“You know, Congressman Ryan requires his staff to read Ayn Rand, whose fictional hero, Howard Roark, is a man who blew up a building because it wasn’t built exactly to his specifications as the architect”No, Mr. Pulitzer prize, Mr. Ryan does not require his staff to read Ayn Rand. That's just a made up piece of nonsense. Apparently Mr. Ryan has read "The Fountainhead" and does believe it holds themes that are relevant and worth appreciating, themes such as the evil of oppressive statism and the loss of individuality, but he does not require his staff to read novels, this one or any other. That would just be silly, a term which fits your whole appearance on the "ED" show.
Recommending books that we find thought provoking and interesting are things that many of us do. There is nothing sinister about that. Perhaps you should consider doing a little reading yourself, Mr. Johnston. Maybe do a little background research before going on programs like "The ED Show."
Mr. Johnston continued:

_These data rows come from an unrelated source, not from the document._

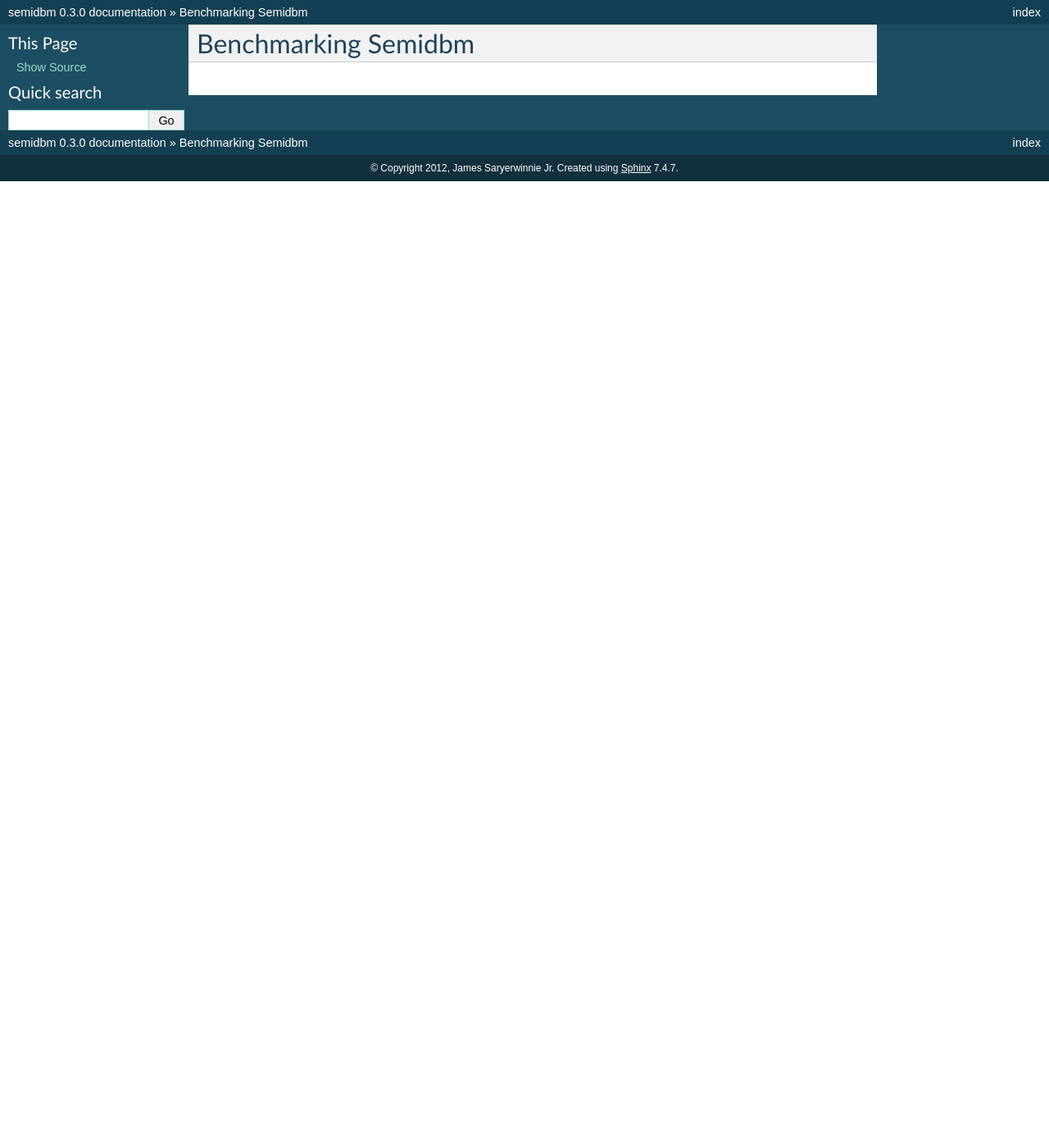
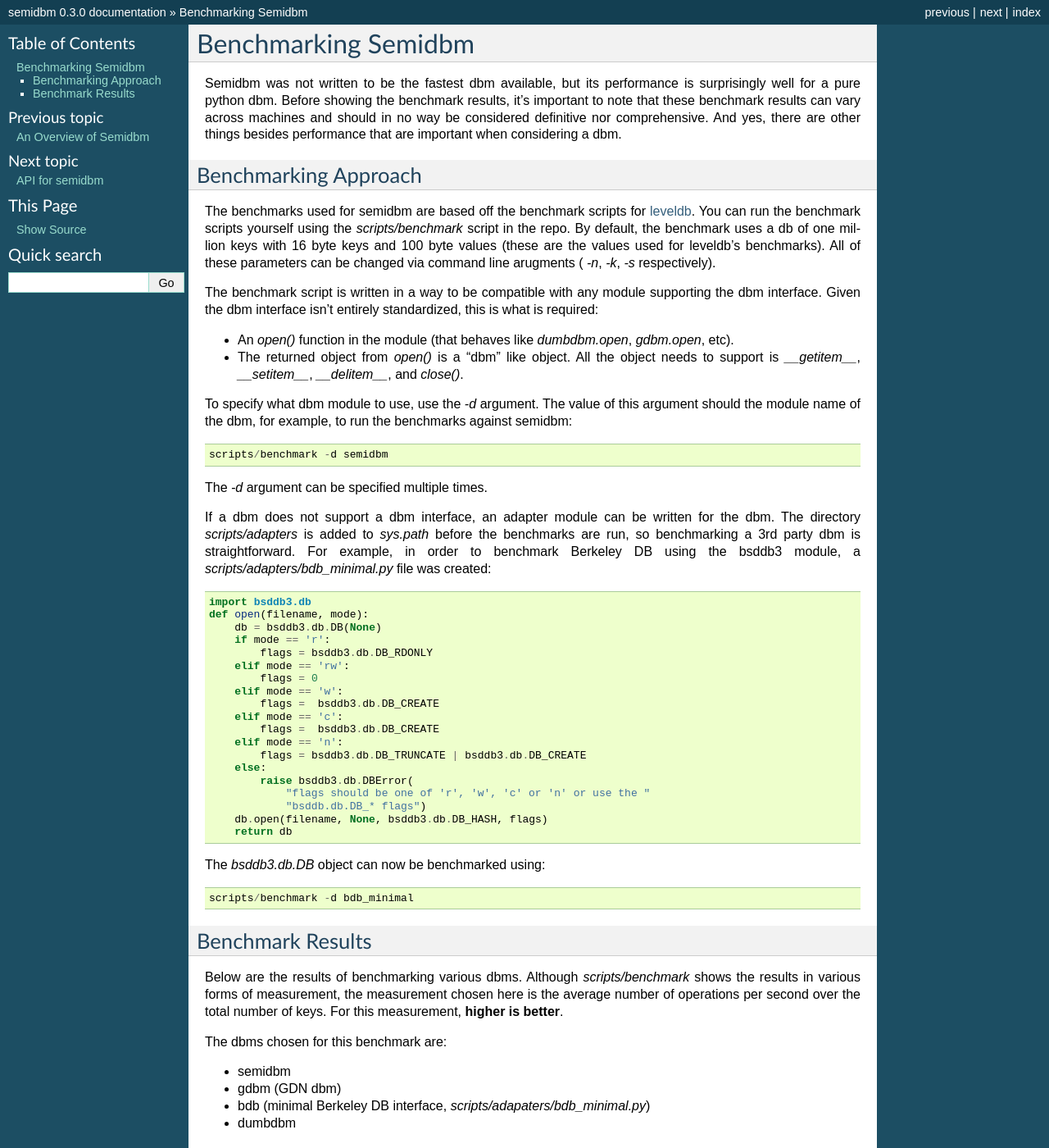
Before and after one commit to jamesls/semidbm, a Sphinx documentation site: the page built from docs/benchmarks.rst, in a window 1280 px wide and 1400 px high. Shown: the whole window at 82% size. Built offline with Sphinx 7.4.7, drawn with Linux system fonts in a browser that asks for light colours; some of the changed text lies outside the part shown.

Commit message:
First take at benchmark docs

```diff
--- a/docs/benchmarks.rst
+++ b/docs/benchmarks.rst
@@ -1,3 +1,156 @@
 ====================
 Benchmarking Semidbm
 ====================
+
+Semidbm was not written to be the fastest dbm available, but its performance is
+surprisingly well for a pure python dbm.  Before showing the benchmark results,
+it's important to note that these benchmark results can vary across machines
+and should in no way be considered definitive nor comprehensive.  And yes,
+there are other things besides performance that are important when considering
+a dbm.
+
+
+Benchmarking Approach
+=====================
+
+The benchmarks used for semidbm are based off the benchmark scripts for
+`leveldb <http://code.google.com/p/leveldb/>`_. You can run the benchmark
+scripts yourself using the `scripts/benchmark` script in the repo.  By default,
+the benchmark uses a db of one million keys with 16 byte keys and 100 byte
+values (these are the values used for leveldb's benchmarks).  All of these
+parameters can be changed via command line arugments ( `-n`, `-k`, `-s`
+respectively).
+
+The benchmark script is written in a way to be compatible with any module
+supporting the dbm interface.  Given the dbm interface isn't entirely
+standardized, this is what is required:
+
+* An `open()` function in the module (that behaves like `dumbdbm.open`,
+  `gdbm.open`, etc).
+* The returned object from `open()` is a "dbm" like object.  All the object
+  needs to support is `__getitem__`, `__setitem__`, `__delitem__`, and
+  `close()`.
+
+To specify what dbm module to use, use the `-d` argument.  The value of this
+argument should the module name of the dbm, for example, to run the benchmarks
+against semidbm::
+
+    scripts/benchmark -d semidbm
+
+The `-d` argument can be specified multiple times.
+
+If a dbm does not support a dbm interface, an adapter module can be written for
+the dbm.  The directory `scripts/adapters` is added to `sys.path` before the
+benchmarks are run, so benchmarking a 3rd party dbm is straightforward.  For
+example, in order to benchmark Berkeley DB using the bsddb3 module, a
+`scripts/adapters/bdb_minimal.py` file was created::
+
+
+    import bsddb3.db
+    def open(filename, mode):
+        db = bsddb3.db.DB(None)
+        if mode == 'r':
+            flags = bsddb3.db.DB_RDONLY
+        elif mode == 'rw':
+            flags = 0
+        elif mode == 'w':
+            flags =  bsddb3.db.DB_CREATE
+        elif mode == 'c':
+            flags =  bsddb3.db.DB_CREATE
+        elif mode == 'n':
+            flags = bsddb3.db.DB_TRUNCATE | bsddb3.db.DB_CREATE
+        else:
+            raise bsddb3.db.DBError(
+                "flags should be one of 'r', 'w', 'c' or 'n' or use the "
+                "bsddb.db.DB_* flags")
+        db.open(filename, None, bsddb3.db.DB_HASH, flags)
+        return db
+
+The `bsddb3.db.DB` object can now be benchmarked using::
+
+    scripts/benchmark -d bdb_minimal
+
+
+Benchmark Results
+=================
+
+Below are the results of benchmarking various dbms.
+Although `scripts/benchmark` shows the results in various forms of measurement,
+the measurement chosen here is the average number of operations per second over
+the total number of keys.  For this measurement, **higher is better**.
+
+The dbms chosen for this benchmark are:
+
+* semidbm
+* gdbm (GDN dbm)
+* bdb (minimal Berkeley DB interface, `scripts/adapaters/bdb_minimal.py`)
+* dumbdbm
+
+The `dbm` module was not included because it was not able to add 1000000 to its
+db, it raises an exception around 420000 keys with an "Out of overflow pages"
+error.
+
+
+This first benchmark shows the ops/sec for adding one million keys to the db.
+
+
+.. image:: img/fill_sequential.png
+
+The second benchmark shows the ops/sec for repeatedly accessing 1% of the keys
+(randomly selected).
+
+
+.. image:: img/read_hot.png
+
+
+The next benchmark shows the ops/sec for reading all one million keys in the
+same order that they were added.
+
+.. image:: img/read_sequential.png
+
+The next benchmark shows the ops/sec for reading all one million keys in a
+randomly selected order.
+
+.. image:: img/read_random.png
+
+And the last benchmark shows the ops/sec for deleting all one million keys in
+the same order that they were added.
+
+.. image:: img/delete_sequential.png
+
+
+Note that dumbdbm is not shown in the chart above.  This is because deletion of
+keys in dumbdbm is extremely slow.  It also appears to have O(n) behavior (it
+writes out its data file on every delete).  To give you an idea of the
+performance, running this benchmark against dumbdbm with 1000 keys gave an
+average ops/sec for the delete_sequential benchmark of **800**.  For 10000
+keys dumbdbm resulted in **104** ops/sec.
+
+
+The table below shows the actual numbers for the charts above.
+
++-------------------+---------+--------+--------+---------+
+|                   | semidbm |  gdbm  |  bdb   | dumbdbm |
++===================+=========+========+========+=========+
+| fill_sequential   |   73810 |  63177 |  73614 |    5460 |
++-------------------+---------+--------+--------+---------+
+| read_hot          |  218651 | 202432 | 200111 |   59569 |
++-------------------+---------+--------+--------+---------+
+| read_sequential   |  257668 | 417320 | 209696 |   62605 |
++-------------------+---------+--------+--------+---------+
+| read_random       |  219962 | 406594 | 197690 |   59258 |
++-------------------+---------+--------+--------+---------+
+| delete_sequential |  144265 | 119167 | 135137 |       0 |
++-------------------+---------+--------+--------+---------+
+
+
+You are encouraged to run the benchmarks yourself, to recreate the benchmark
+above, you can run::
+
+    scripts/benchmark -d semidbm -d gdbm -d bdb_minimal -d dumbdbm
+
+Though keep in mind that you will probably want to stop the benchmark
+once dumbdbm reaches the delete_sequential benchmark.  Either that or you can
+leave off dumbdbm and run it with a smaller number of keys::
+
+    scripts/benchmark -d dumbdbm -n 10000
--- a/docs/index.rst
+++ b/docs/index.rst
@@ -39,7 +39,7 @@
     :maxdepth: 2
 
     overview
-.. benchmarks
+    benchmarks
 
 
 API Documentation
```
Also changed, not shown: docs/img/delete_sequential.png (added), docs/img/fill_sequential.png (added), docs/img/read_hot.png (added), docs/img/read_random.png (added), docs/img/read_sequential.png (added).
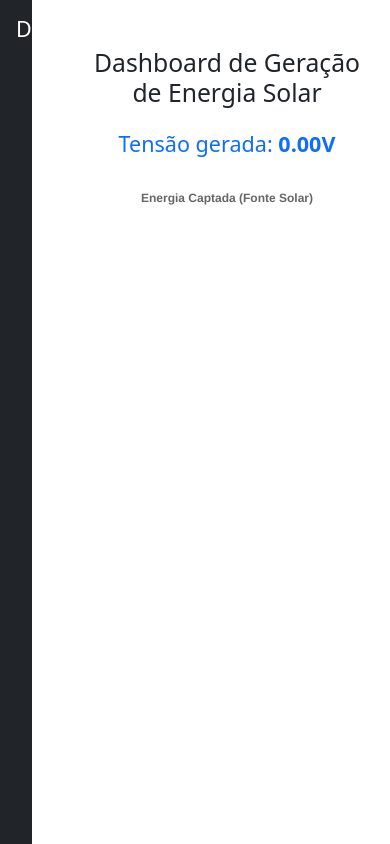
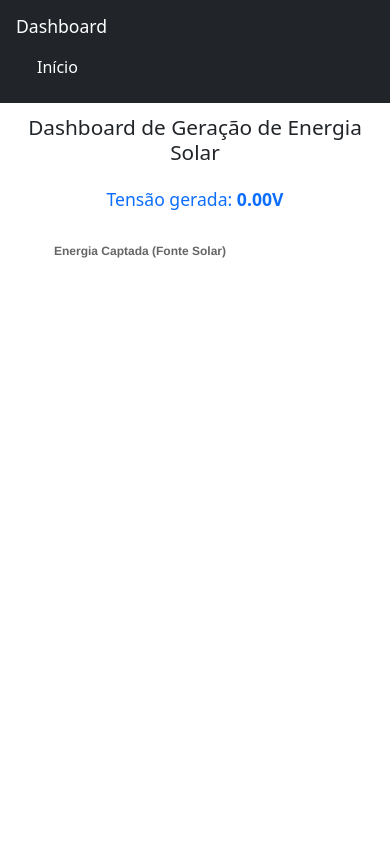
Before and after one commit to oLuizEnr/Expo-Aprigio, a Flask app: page / in a window 390 px wide. Run offline with Flask 3, Linux system fonts and the light colour scheme.

Commit message:
Aplicando estilização 2.

```diff
--- a/templates/index.html
+++ b/templates/index.html
@@ -7,12 +7,79 @@
     <title>Geração de energia</title>
     <link href="https://cdn.jsdelivr.net/npm/bootstrap@5.3.0-alpha1/dist/css/bootstrap.min.css" rel="stylesheet">
     <script src="https://cdn.jsdelivr.net/npm/chart.js"></script>
+    <style>
+        /* Estilos para responsividade mobile */
+        @media (max-width: 768px) {
+            .d-flex {
+                flex-direction: column;
+            }
+
+            .sidebar {
+                width: 100% !important;
+                min-height: auto !important;
+                position: fixed;
+                top: 0;
+                z-index: 1000;
+            }
+
+            .sidebar h4 {
+                margin-bottom: 0;
+            }
+
+            .sidebar ul {
+                display: flex;
+                flex-direction: row;
+                justify-content: space-around;
+                margin-top: 10px;
+            }
+
+            .sidebar .nav-item {
+                margin: 0 5px;
+            }
+
+            .main-content {
+                margin-top: 80px;
+                padding: 15px !important;
+            }
+
+            .chart-container {
+                width: 100% !important;
+                max-width: 300px;
+            }
+
+            h2 {
+                font-size: 1.5rem;
+            }
+
+            h4 {
+                font-size: 1.2rem;
+            }
+        }
+
+        @media (max-width: 576px) {
+            .main-content {
+                margin-top: 100px;
+            }
+
+            h2 {
+                font-size: 1.3rem;
+            }
+
+            h4 {
+                font-size: 1.1rem;
+            }
+
+            .chart-container {
+                max-width: 250px;
+            }
+        }
+    </style>
 </head>
 
 <body>
     <div class="d-flex">
         <!-- Barra lateral -->
-        <div class="bg-dark text-white p-3 min-vh-100 overflow-auto" style="width: 250px;">
+        <div class="bg-dark text-white p-3 sidebar" style="width: 250px;">
             <h4>Dashboard</h4>
             <ul class="nav flex-column">
                 <li class="nav-item">
@@ -22,19 +89,19 @@
         </div>
 
         <!-- Conteúdo principal -->
-        <div class="container-fluid p-5 text-center flex-grow-1">
+        <div class="container-fluid p-5 text-center flex-grow-1 main-content">
 
             <!-- Título centralizado -->
             <h2 class="mb-4">Dashboard de Geração de Energia Solar</h2>
 
             <!-- Valor atual de tensão -->
             <h4 class="text-primary mb-4">
-                Tensão gerada: <strong id="tensaoValor">Carregando...</strong>  <!-- Valor fixo simulado -->
+                Tensão gerada: <strong id="tensaoValor">Carregando...</strong>
             </h4>
 
             <!-- Canvas centralizado -->
             <div class="d-flex justify-content-center">
-                <div style="width: 400px;">
+                <div class="chart-container" style="width: 400px;">
                     <canvas id="solarChart"></canvas>
                 </div>
             </div>
@@ -74,7 +141,9 @@
             title: { display: true, text: 'Energia Captada (Fonte Solar)' },
             legend: { display: false }
         },
-        animation: { duration: 400 }
+        animation: { duration: 400 },
+        responsive: true,
+        maintainAspectRatio: true
         }
     });
 
```
Also changed, not shown: README.md.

“I mean, that’s the kind of society we want where our leaders say, not only are we taking from the sick and poor but we’re going to hold out as a model people who commit felonies like blowing up buildings. We really need to dig into understanding the kind of people who would put forth these ideas.”Really? Perhaps we should dig into understanding how a Pulitzer prize winning beat reporter could get his story so wrong on the substance of its chief points. Never mind. We already understand how that goes.
Perhaps Mr. Johnston believes those Rand books should be put to the torch. Oh, wait a minute, I forgot. The left are the open minded ones among us.
Update April 21st, 6:15 pm (Pacific time).
There is further controversy! It is now contended that Ryan insists on the reading of "Atlas Shrugged", and not "The Fountainhead". No matter. Ben Domenech clears it up for us:
Always skeptical about the offhand, unsourced anecdote from Beam’s piece (which wasn’t even focused on Ryan), I reached out to several former Ryan staffers yesterday to ask them whether the Budget Chairman had required them to read Rand. While everyone knows Ryan is indeed a personal fan of Rand’s work, not a single one of them said Ryan had required them to read the books. Responses include: “I had already read it prior to working for him, but it is by no means a requirement for employment,” and “Saying he ‘requires’ his staff to read it is definitely stretching the truth,” and the flat out denial: “We are not required to read Rand.”If Ryan's staff are to be believed, the claims of forced Rand readings are specious. However, the greater point is that regardless of whether or not Mr. Ryan's staff read Ayn Rand, that does not give one license to claim that he is a man whose bent is toward blowing up buildings. That is an outrageous claim that is utterly contemptible and without merit. It should not be a part of the public debate, and certainly should not be inserted into the debate by a journalist.